* _Edit tracking data_
----------
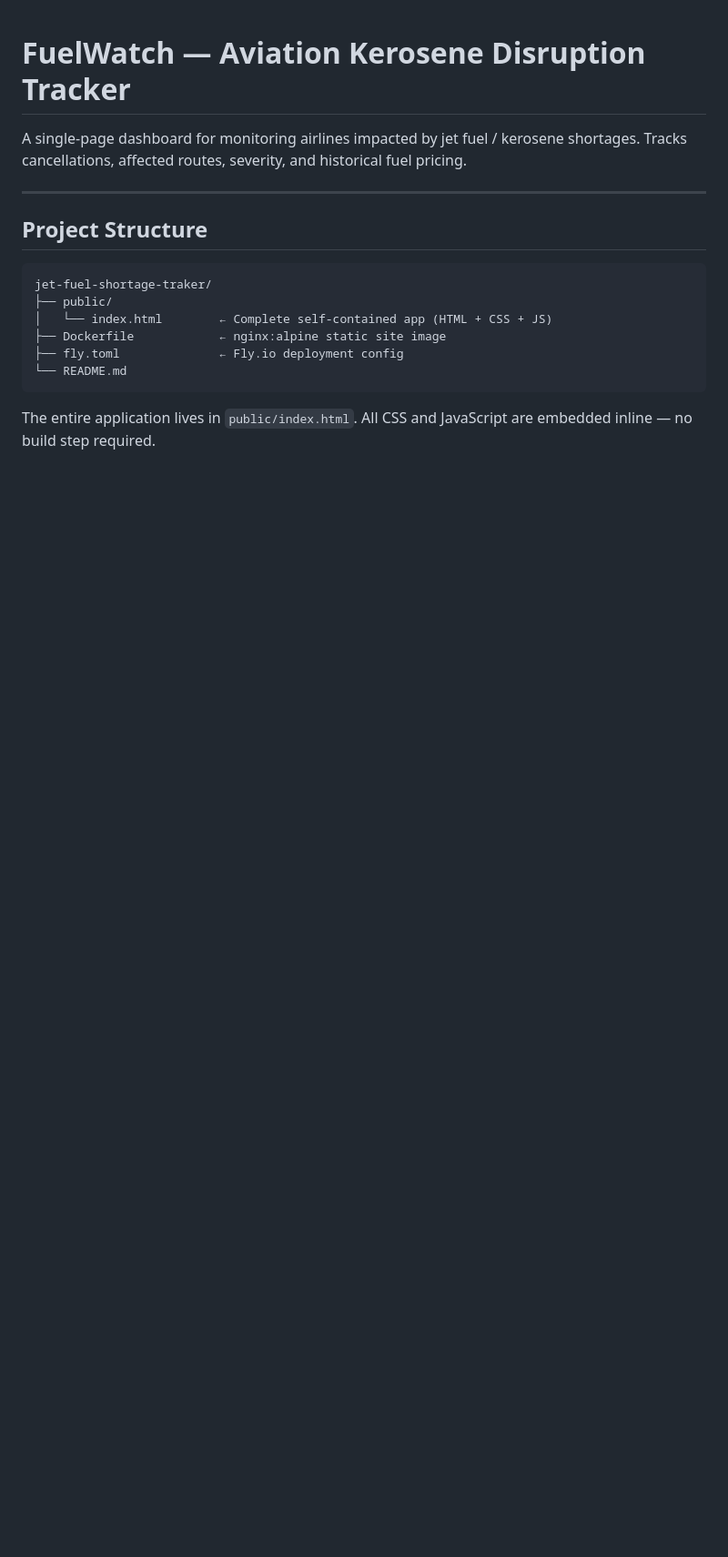
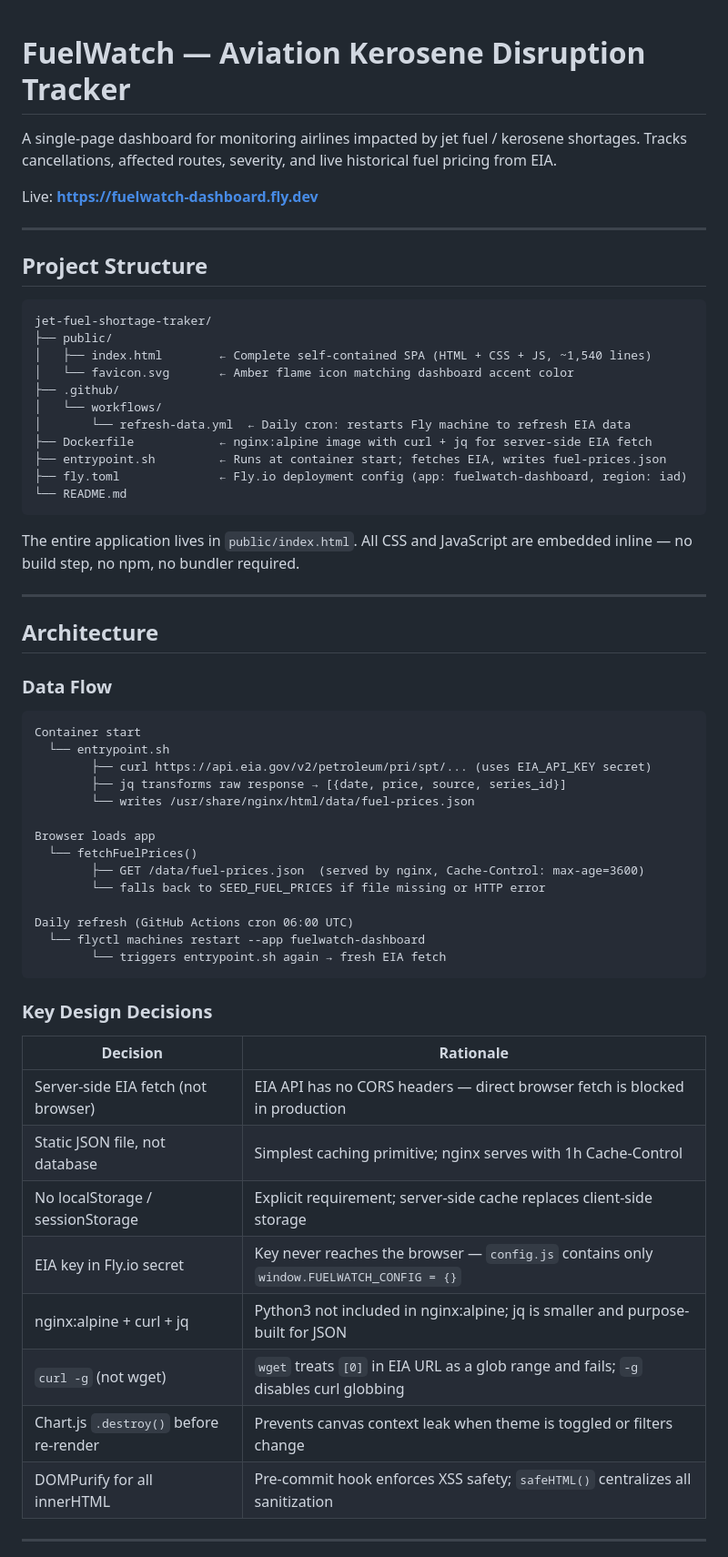
Before and after one commit to manuel-palacio/jet-fuel-shortage-traker, a Markdown page: README.md, the part around one of its changes. Shown at 91% size. GitHub-like rendering; blank space fills up the shorter version.

````diff
--- a/README.md
+++ b/README.md
@@ -1,6 +1,9 @@
 # FuelWatch — Aviation Kerosene Disruption Tracker
 
-A single-page dashboard for monitoring airlines impacted by jet fuel / kerosene shortages. Tracks cancellations, affected routes, severity, and historical fuel pricing.
+A single-page dashboard for monitoring airlines impacted by jet fuel / kerosene shortages. Tracks
+cancellations, affected routes, severity, and live historical fuel pricing from EIA.
+
+Live: **https://fuelwatch-dashboard.fly.dev**
 
 ---
 
@@ -9,10 +12,55 @@ A single-page dashboard for monitoring airlines impacted by jet fuel / kerosene
 ```
 jet-fuel-shortage-traker/
 ├── public/
-│   └── index.html        ← Complete self-contained app (HTML + CSS + JS)
-├── Dockerfile            ← nginx:alpine static site image
-├── fly.toml              ← Fly.io deployment config
+│   ├── index.html        ← Complete self-contained SPA (HTML + CSS + JS, ~1,540 lines)
+│   └── favicon.svg       ← Amber flame icon matching dashboard accent color
+├── .github/
+│   └── workflows/
+│       └── refresh-data.yml  ← Daily cron: restarts Fly machine to refresh EIA data
+├── Dockerfile            ← nginx:alpine image with curl + jq for server-side EIA fetch
+├── entrypoint.sh         ← Runs at container start; fetches EIA, writes fuel-prices.json
+├── fly.toml              ← Fly.io deployment config (app: fuelwatch-dashboard, region: iad)
 └── README.md
 ```
 
-The entire application lives in `public/index.html`. All CSS and JavaScript are embedded inline — no build step required.
+The entire application lives in `public/index.html`. All CSS and JavaScript are embedded inline —
+no build step, no npm, no bundler required.
+
+---
+
+## Architecture
+
+### Data Flow
+
+```
+Container start
+  └── entrypoint.sh
+        ├── curl https://api.eia.gov/v2/petroleum/pri/spt/... (uses EIA_API_KEY secret)
+        ├── jq transforms raw response → [{date, price, source, series_id}]
+        └── writes /usr/share/nginx/html/data/fuel-prices.json
+
+Browser loads app
+  └── fetchFuelPrices()
+        ├── GET /data/fuel-prices.json  (served by nginx, Cache-Control: max-age=3600)
+        └── falls back to SEED_FUEL_PRICES if file missing or HTTP error
+
+Daily refresh (GitHub Actions cron 06:00 UTC)
+  └── flyctl machines restart --app fuelwatch-dashboard
+        └── triggers entrypoint.sh again → fresh EIA fetch
+```
+
+### Key Design Decisions
+
+| Decision | Rationale |
+|---|---|
+| Server-side EIA fetch (not browser) | EIA API has no CORS headers — direct browser fetch is blocked in production |
+| Static JSON file, not database | Simplest caching primitive; nginx serves with 1h Cache-Control |
+| No localStorage / sessionStorage | Explicit requirement; server-side cache replaces client-side storage |
+| EIA key in Fly.io secret | Key never reaches the browser — `config.js` contains only `window.FUELWATCH_CONFIG = {}` |
+| nginx:alpine + curl + jq | Python3 not included in nginx:alpine; jq is smaller and purpose-built for JSON |
+| `curl -g` (not wget) | `wget` treats `[0]` in EIA URL as a glob range and fails; `-g` disables curl globbing |
+| Chart.js `.destroy()` before re-render | Prevents canvas context leak when theme is toggled or filters change |
+| DOMPurify for all innerHTML | Pre-commit hook enforces XSS safety; `safeHTML()` centralizes all sanitization |
+
+---
+
````
Also changed, not shown: other parts of README.md (+119 -71 lines).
----------
* _Task_
Where does "config" appear in the records above? Copy each line that holds it.

* _Solved exercise_
-├── fly.toml              ← Fly.io deployment config
+├── fly.toml              ← Fly.io deployment config (app: fuelwatch-dashboard, region: iad)
+| EIA key in Fly.io secret | Key never reaches the browser — `config.js` contains only `window.FUELWATCH_CONFIG = {}` |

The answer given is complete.